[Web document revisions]
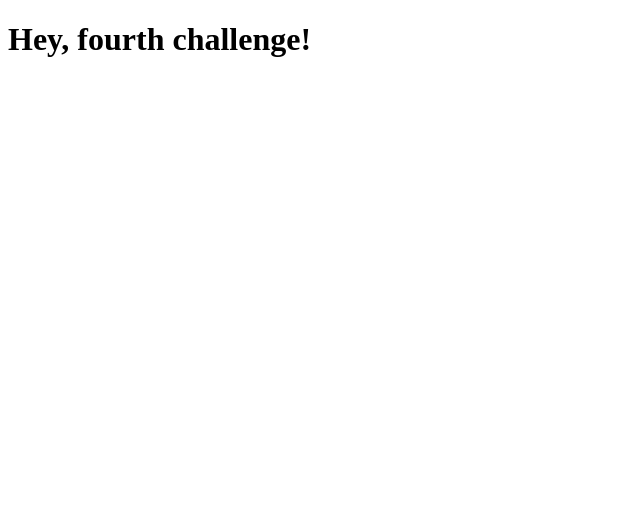
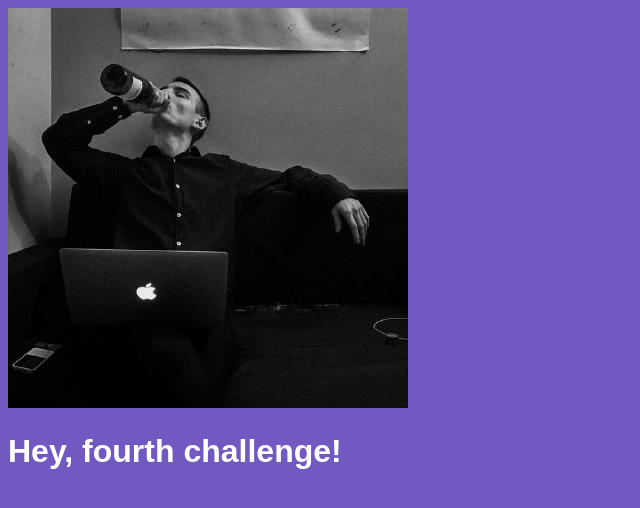
Before and after one commit to onlyreynaldo/fourth-challenge-gostack, a React app: page / in a window 1280 px wide. Shown: the top 508 px of the page, without its empty margins (0-640 px from the left). Built offline with nearby package versions, Linux system fonts and the light colour scheme.

Commit message:
feat(component-main): add styled and assets for render

```diff
--- a/package.json
+++ b/package.json
@@ -22,8 +22,11 @@
     "@commitlint/cli": "^8.3.5",
     "@commitlint/config-conventional": "^8.3.4",
     "babel-loader": "^8.0.6",
+    "css-loader": "^3.4.2",
     "cz-conventional-changelog": "3.1.0",
+    "file-loader": "^5.1.0",
     "husky": "^4.2.3",
+    "style-loader": "^1.1.3",
     "webpack": "^4.41.6",
     "webpack-cli": "^3.3.11",
     "webpack-dev-server": "^3.10.3"
--- /dev/null
+++ b/src/App.css
@@ -0,0 +1,5 @@
+body {
+  background: #7159c1;
+  color: #fff;
+  font-family: Arial, Helvetica, sans-serif;
+}
--- a/src/App.js
+++ b/src/App.js
@@ -1,5 +1,13 @@
 import React from 'react';
 
+import './App.css';
+import profile from './assets/profile.jpeg';
+
 export default function App() {
-  return <h1>Hey, fourth challenge!</h1>
+  return (
+  <>
+    <img src={profile} alt="Profile photo"/>
+    <h1>Hey, fourth challenge!</h1>
+  </>
+  );
 }
--- a/webpack.config.js
+++ b/webpack.config.js
@@ -17,6 +17,17 @@ module.exports = {
         use: {
           loader: 'babel-loader'
         }
+      }, {
+        test: /\.css$/,
+        use: [
+          { loader: 'style-loader' },
+          { loader: 'css-loader' }
+        ]
+      }, {
+        test: /.*\.(gif|png|jpe?g)$/i,
+        use: {
+          loader: 'file-loader'
+        }
       }
     ]
   }
```
Also changed, not shown: src/assets/profile.jpeg (added), 1 other file (tests, documents, lock files or other folders).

» EXERCISE OBJECTIVE
Only the text of the records belongs in the answer; reproduce it verbatim, with no pictures.

» OUTPUT OF THE EXERCISE
Before and after one commit to onlyreynaldo/fourth-challenge-gostack, a React app: page / in a window 1280 px wide. Shown: the top 508 px of the page, without its empty margins (0-640 px from the left). Built offline with nearby package versions, Linux system fonts and the light colour scheme.

Commit message:
feat(component-main): add styled and assets for render

```diff
--- a/package.json
+++ b/package.json
@@ -22,8 +22,11 @@
     "@commitlint/cli": "^8.3.5",
     "@commitlint/config-conventional": "^8.3.4",
     "babel-loader": "^8.0.6",
+    "css-loader": "^3.4.2",
     "cz-conventional-changelog": "3.1.0",
+    "file-loader": "^5.1.0",
     "husky": "^4.2.3",
+    "style-loader": "^1.1.3",
     "webpack": "^4.41.6",
     "webpack-cli": "^3.3.11",
     "webpack-dev-server": "^3.10.3"
--- /dev/null
+++ b/src/App.css
@@ -0,0 +1,5 @@
+body {
+  background: #7159c1;
+  color: #fff;
+  font-family: Arial, Helvetica, sans-serif;
+}
--- a/src/App.js
+++ b/src/App.js
@@ -1,5 +1,13 @@
 import React from 'react';
 
+import './App.css';
+import profile from './assets/profile.jpeg';
+
 export default function App() {
-  return <h1>Hey, fourth challenge!</h1>
+  return (
+  <>
+    <img src={profile} alt="Profile photo"/>
+    <h1>Hey, fourth challenge!</h1>
+  </>
+  );
 }
--- a/webpack.config.js
+++ b/webpack.config.js
@@ -17,6 +17,17 @@ module.exports = {
         use: {
           loader: 'babel-loader'
         }
+      }, {
+        test: /\.css$/,
+        use: [
+          { loader: 'style-loader' },
+          { loader: 'css-loader' }
+        ]
+      }, {
+        test: /.*\.(gif|png|jpe?g)$/i,
+        use: {
+          loader: 'file-loader'
+        }
       }
     ]
   }
```
Also changed, not shown: src/assets/profile.jpeg (added), 1 other file (tests, documents, lock files or other folders).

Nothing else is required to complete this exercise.